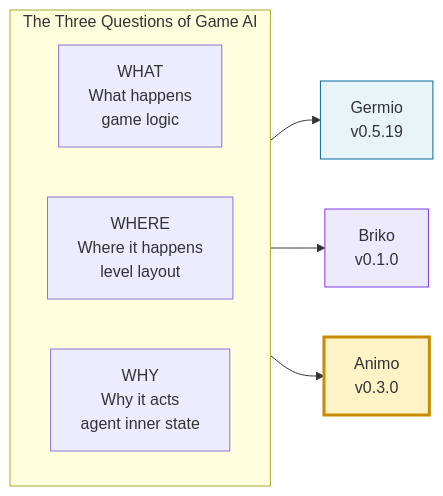
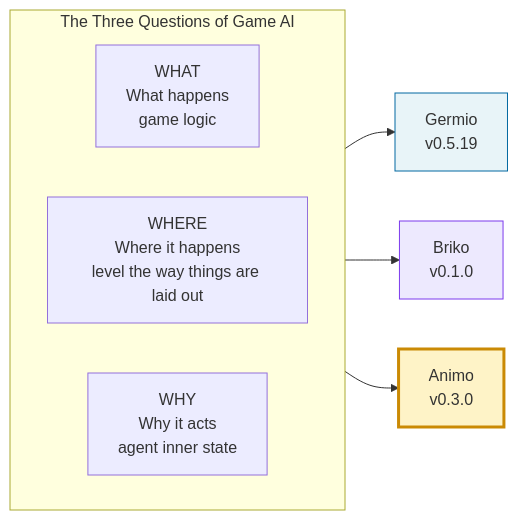
The first of 12 diagrams in README.md (hiroxpepe/animo), drawn with Mermaid before and after one commit. The commit also changed other lines of this file and 5 other files, not shown here.

````diff
--- a/README.md
+++ b/README.md
@@ -31,18 +31,18 @@
 ```mermaid
 flowchart LR
   subgraph Q["The Three Questions of Game AI"]
     direction LR
     QW["WHAT<br/>What happens<br/>game logic"]
-    QH["WHERE<br/>Where it happens<br/>level layout"]
+    QH["WHERE<br/>Where it happens<br/>level the way things are laid out"]
     QY["WHY<br/>Why it acts<br/>agent inner state"]
   end
   G["Germio<br/>v0.5.19"]
   B["Briko<br/>v0.1.0"]
   A["Animo<br/>v0.3.0"]
   QW --> G
   QH --> B
   QY --> A
   style A fill:#fef3c7,stroke:#ca8a04,stroke-width:3px
   style G fill:#e8f4f8,stroke:#0369a1
   style B fill:#ede9fe,stroke:#7c3aed
 ```
````
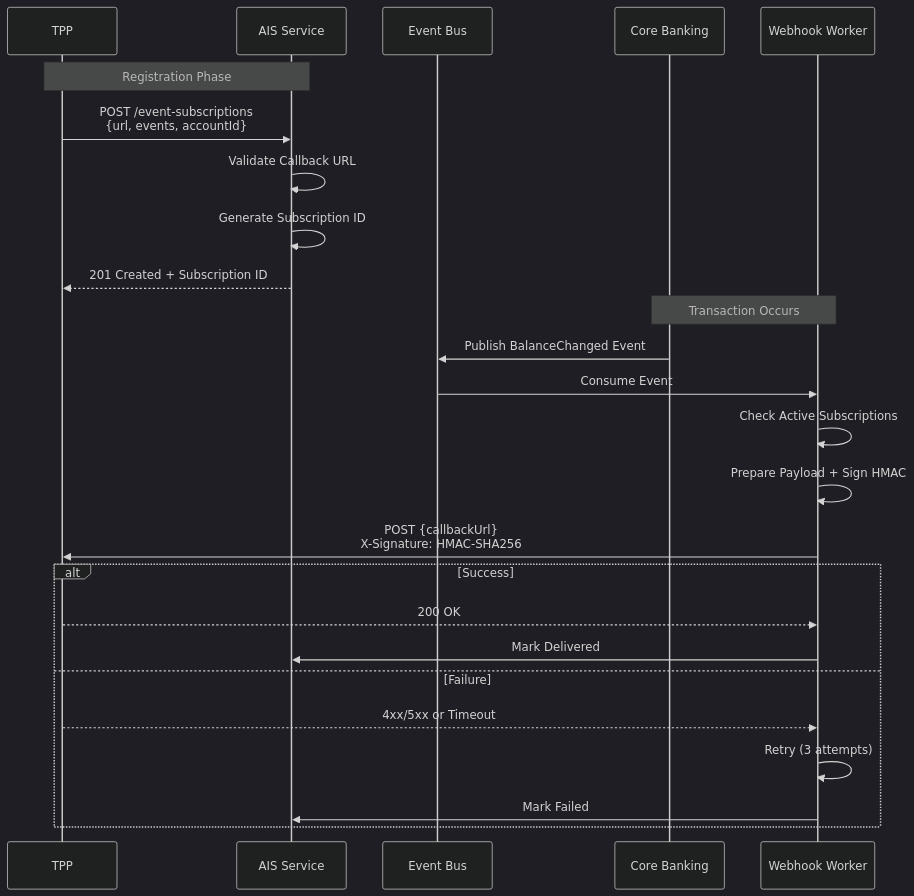
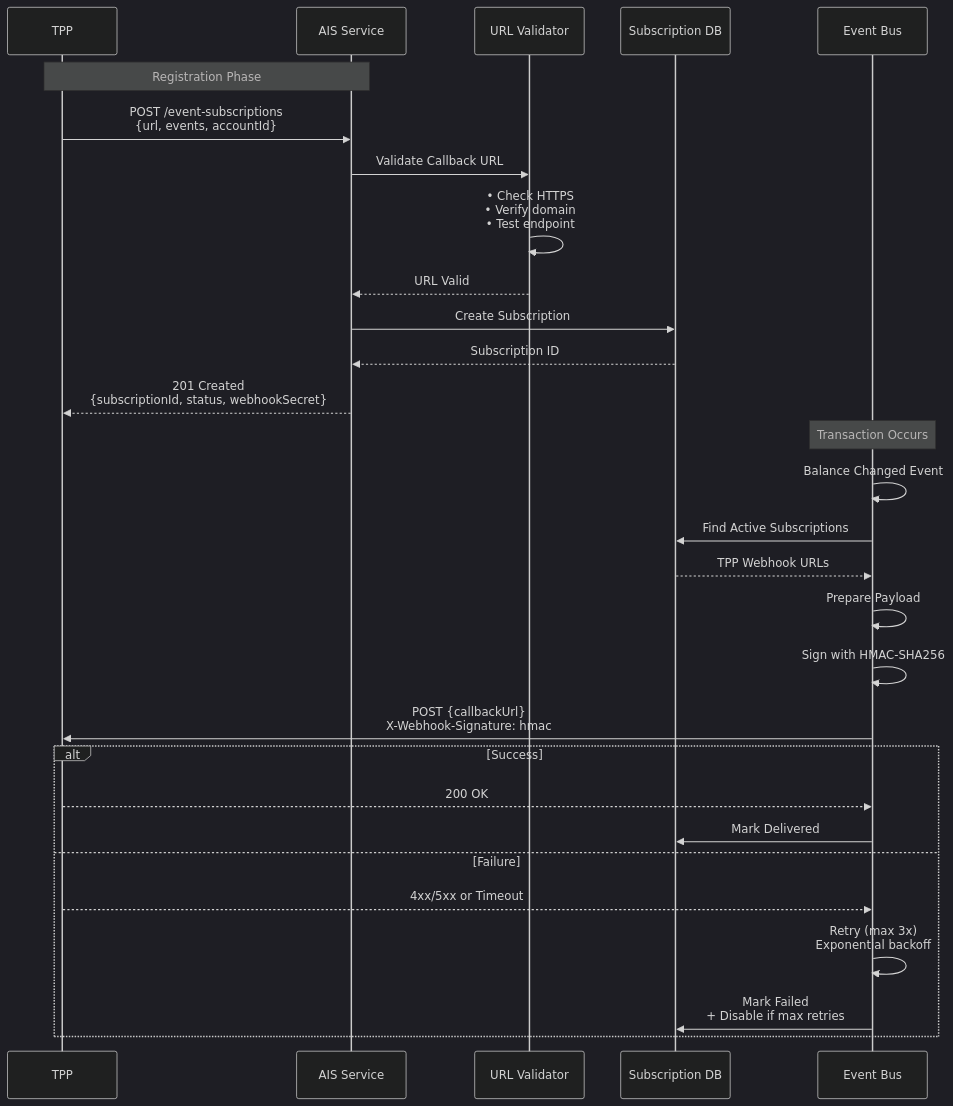
The fifth of 11 diagrams in 04-Dich-vu-Tai-khoan-AIS.md (huuhoait/openbanking-vn-specs), drawn with Mermaid (dark theme) before and after one commit. The commit also changed other lines of this file and 14 other files, not shown here.

````diff
--- a/04-Dich-vu-Tai-khoan-AIS.md
+++ b/04-Dich-vu-Tai-khoan-AIS.md
@@ -246,30 +563,36 @@
 ```mermaid
 sequenceDiagram
     participant TPP as TPP
     participant AIS as AIS Service
+    participant Validator as URL Validator
+    participant SubDB as Subscription DB
     participant EventBus as Event Bus
-    participant Core as Core Banking
-    participant Worker as Webhook Worker
     
     Note over TPP,AIS: Registration Phase
     TPP->>AIS: POST /event-subscriptions<br/>{url, events, accountId}
-    AIS->>AIS: Validate Callback URL
-    AIS->>AIS: Generate Subscription ID
-    AIS-->>TPP: 201 Created + Subscription ID
+    AIS->>Validator: Validate Callback URL
+    Validator->>Validator: • Check HTTPS<br/>• Verify domain<br/>• Test endpoint
+    Validator-->>AIS: URL Valid
     
-    Note over Core,Worker: Transaction Occurs
-    Core->>EventBus: Publish BalanceChanged Event
-    EventBus->>Worker: Consume Event
-    Worker->>Worker: Check Active Subscriptions
-    Worker->>Worker: Prepare Payload + Sign HMAC
-    Worker->>TPP: POST {callbackUrl}<br/>X-Signature: HMAC-SHA256
+    AIS->>SubDB: Create Subscription
+    SubDB-->>AIS: Subscription ID
+    AIS-->>TPP: 201 Created<br/>{subscriptionId, status, webhookSecret}
+    
+    Note over EventBus: Transaction Occurs
+    EventBus->>EventBus: Balance Changed Event
+    EventBus->>SubDB: Find Active Subscriptions
+    SubDB-->>EventBus: TPP Webhook URLs
+    
+    EventBus->>EventBus: Prepare Payload
+    EventBus->>EventBus: Sign with HMAC-SHA256
+    EventBus->>TPP: POST {callbackUrl}<br/>X-Webhook-Signature: hmac
     
     alt Success
-        TPP-->>Worker: 200 OK
-        Worker->>AIS: Mark Delivered
+        TPP-->>EventBus: 200 OK
+        EventBus->>SubDB: Mark Delivered
     else Failure
-        TPP-->>Worker: 4xx/5xx or Timeout
-        Worker->>Worker: Retry (3 attempts)
-        Worker->>AIS: Mark Failed
+        TPP-->>EventBus: 4xx/5xx or Timeout
+        EventBus->>EventBus: Retry (max 3x)<br/>Exponential backoff
+        EventBus->>SubDB: Mark Failed<br/>+ Disable if max retries
     end
 ```
````
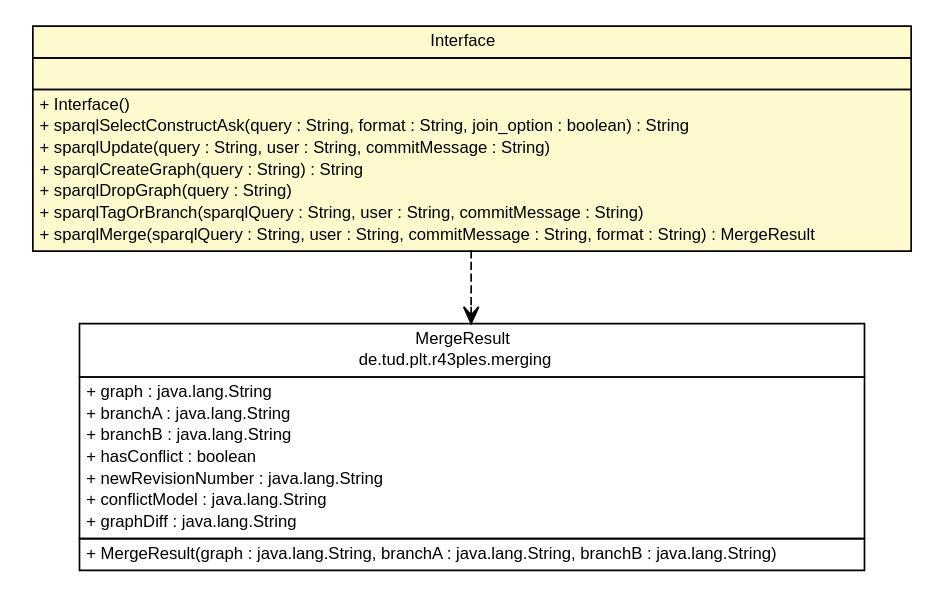
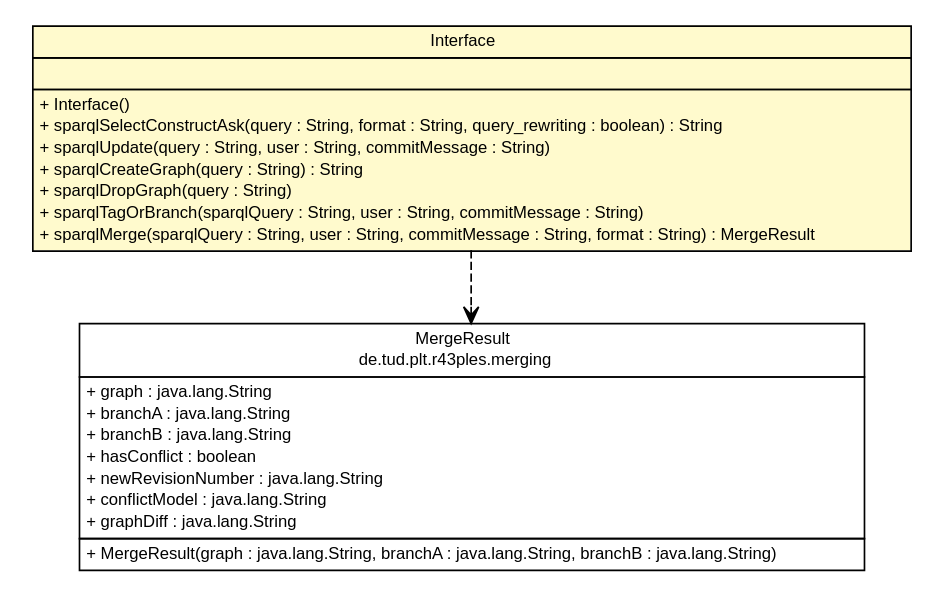
Before and after one commit to adrianorzyszek/r43ples: the diagram in site/apidocs/de/tud/plt/r43ples/management/Interface.dot, drawn with Graphviz. The commit also changed 313 other files, not shown here.

```diff
--- a/site/apidocs/de/tud/plt/r43ples/management/Interface.dot
+++ b/site/apidocs/de/tud/plt/r43ples/management/Interface.dot
@@ -1,51 +1,51 @@
 #!/usr/local/bin/dot
 #
 # Class diagram 
 # Generated by UMLGraph version R5_6-24-gf6e263 (http://www.umlgraph.org/)
 #
 
 digraph G {
 	edge [fontname="Helvetica",fontsize=10,labelfontname="Helvetica",labelfontsize=10];
 	node [fontname="Helvetica",fontsize=10,shape=plaintext];
 	nodesep=0.25;
 	ranksep=0.5;
 	// de.tud.plt.r43ples.management.Interface
 	c2872 [label=<<table title="de.tud.plt.r43ples.management.Interface" border="0" cellborder="1" cellspacing="0" cellpadding="2" port="p" bgcolor="lemonChiffon" href="./Interface.html">
 		<tr><td><table border="0" cellspacing="0" cellpadding="1">
 <tr><td align="center" balign="center"> Interface </td></tr>
 		</table></td></tr>
 		<tr><td><table border="0" cellspacing="0" cellpadding="1">
 <tr><td align="left" balign="left">  </td></tr>
 		</table></td></tr>
 		<tr><td><table border="0" cellspacing="0" cellpadding="1">
 <tr><td align="left" balign="left"> + Interface() </td></tr>
-<tr><td align="left" balign="left"> + sparqlSelectConstructAsk(query : String, format : String, join_option : boolean) : String </td></tr>
+<tr><td align="left" balign="left"> + sparqlSelectConstructAsk(query : String, format : String, query_rewriting : boolean) : String </td></tr>
 <tr><td align="left" balign="left"> + sparqlUpdate(query : String, user : String, commitMessage : String) </td></tr>
 <tr><td align="left" balign="left"> + sparqlCreateGraph(query : String) : String </td></tr>
 <tr><td align="left" balign="left"> + sparqlDropGraph(query : String) </td></tr>
 <tr><td align="left" balign="left"> + sparqlTagOrBranch(sparqlQuery : String, user : String, commitMessage : String) </td></tr>
 <tr><td align="left" balign="left"> + sparqlMerge(sparqlQuery : String, user : String, commitMessage : String, format : String) : MergeResult </td></tr>
 		</table></td></tr>
 		</table>>, URL="./Interface.html", fontname="Helvetica", fontcolor="black", fontsize=10.0];
 	// de.tud.plt.r43ples.merging.MergeResult
 	c2881 [label=<<table title="de.tud.plt.r43ples.merging.MergeResult" border="0" cellborder="1" cellspacing="0" cellpadding="2" port="p" href="../merging/MergeResult.html">
 		<tr><td><table border="0" cellspacing="0" cellpadding="1">
 <tr><td align="center" balign="center"> MergeResult </td></tr>
 <tr><td align="center" balign="center"> de.tud.plt.r43ples.merging </td></tr>
 		</table></td></tr>
 		<tr><td><table border="0" cellspacing="0" cellpadding="1">
 <tr><td align="left" balign="left"> + graph : java.lang.String </td></tr>
 <tr><td align="left" balign="left"> + branchA : java.lang.String </td></tr>
 <tr><td align="left" balign="left"> + branchB : java.lang.String </td></tr>
 <tr><td align="left" balign="left"> + hasConflict : boolean </td></tr>
 <tr><td align="left" balign="left"> + newRevisionNumber : java.lang.String </td></tr>
 <tr><td align="left" balign="left"> + conflictModel : java.lang.String </td></tr>
 <tr><td align="left" balign="left"> + graphDiff : java.lang.String </td></tr>
 		</table></td></tr>
 		<tr><td><table border="0" cellspacing="0" cellpadding="1">
 <tr><td align="left" balign="left"> + MergeResult(graph : java.lang.String, branchA : java.lang.String, branchB : java.lang.String) </td></tr>
 		</table></td></tr>
 		</table>>, URL="../merging/MergeResult.html", fontname="Helvetica", fontcolor="black", fontsize=10.0];
 	// de.tud.plt.r43ples.management.Interface DEPEND de.tud.plt.r43ples.merging.MergeResult
 	c2872:p -> c2881:p [taillabel="", label="", headlabel="", fontname="Helvetica", fontcolor="black", fontsize=10.0, color="black", arrowhead=open, style=dashed];
 }
```
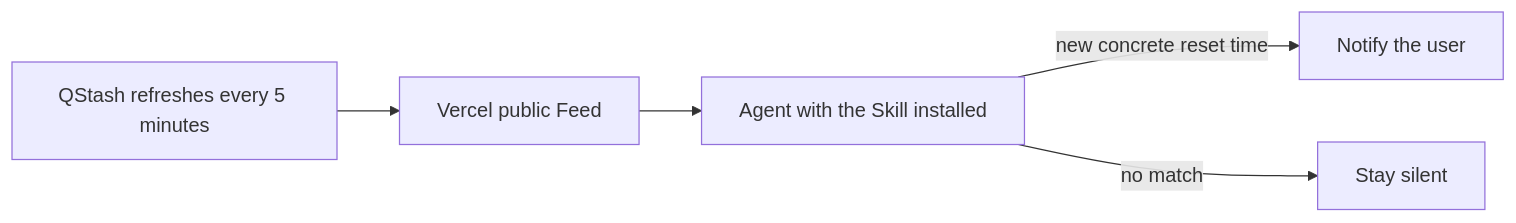
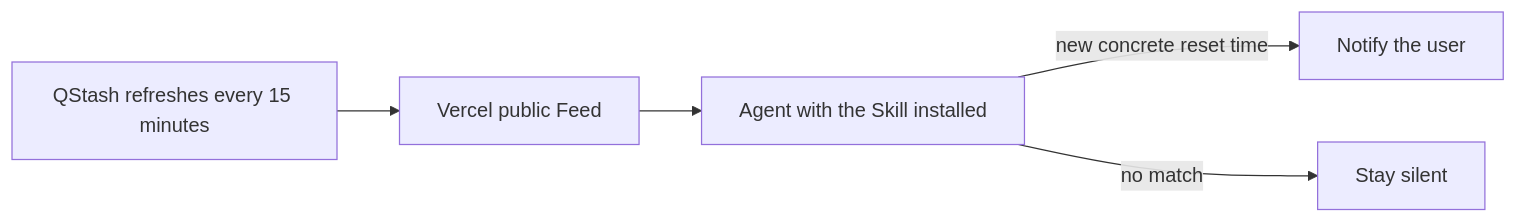
The diagram in README.en.md (Simon727/tibo_reset_reminder_skill), drawn with Mermaid before and after one commit. The commit also changed other lines of this file, not shown here.

````diff
--- a/README.en.md
+++ b/README.en.md
@@ -69,7 +69,7 @@
 ```mermaid
 flowchart LR
-    A["QStash refreshes every 5 minutes"] --> B["Vercel public Feed"]
+    A["QStash refreshes every 15 minutes"] --> B["Vercel public Feed"]
     B --> C["Agent with the Skill installed"]
     C -->|new concrete reset time| D["Notify the user"]
     C -->|no match| E["Stay silent"]
 ```
````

——————

**Task**
Report all lines of the data that include the word "Mark".

**Answer to the exercise**
-        Worker->>AIS: Mark Delivered
+        EventBus->>SubDB: Mark Delivered
-        Worker->>AIS: Mark Failed
+        EventBus->>SubDB: Mark Failed<br/>+ Disable if max retries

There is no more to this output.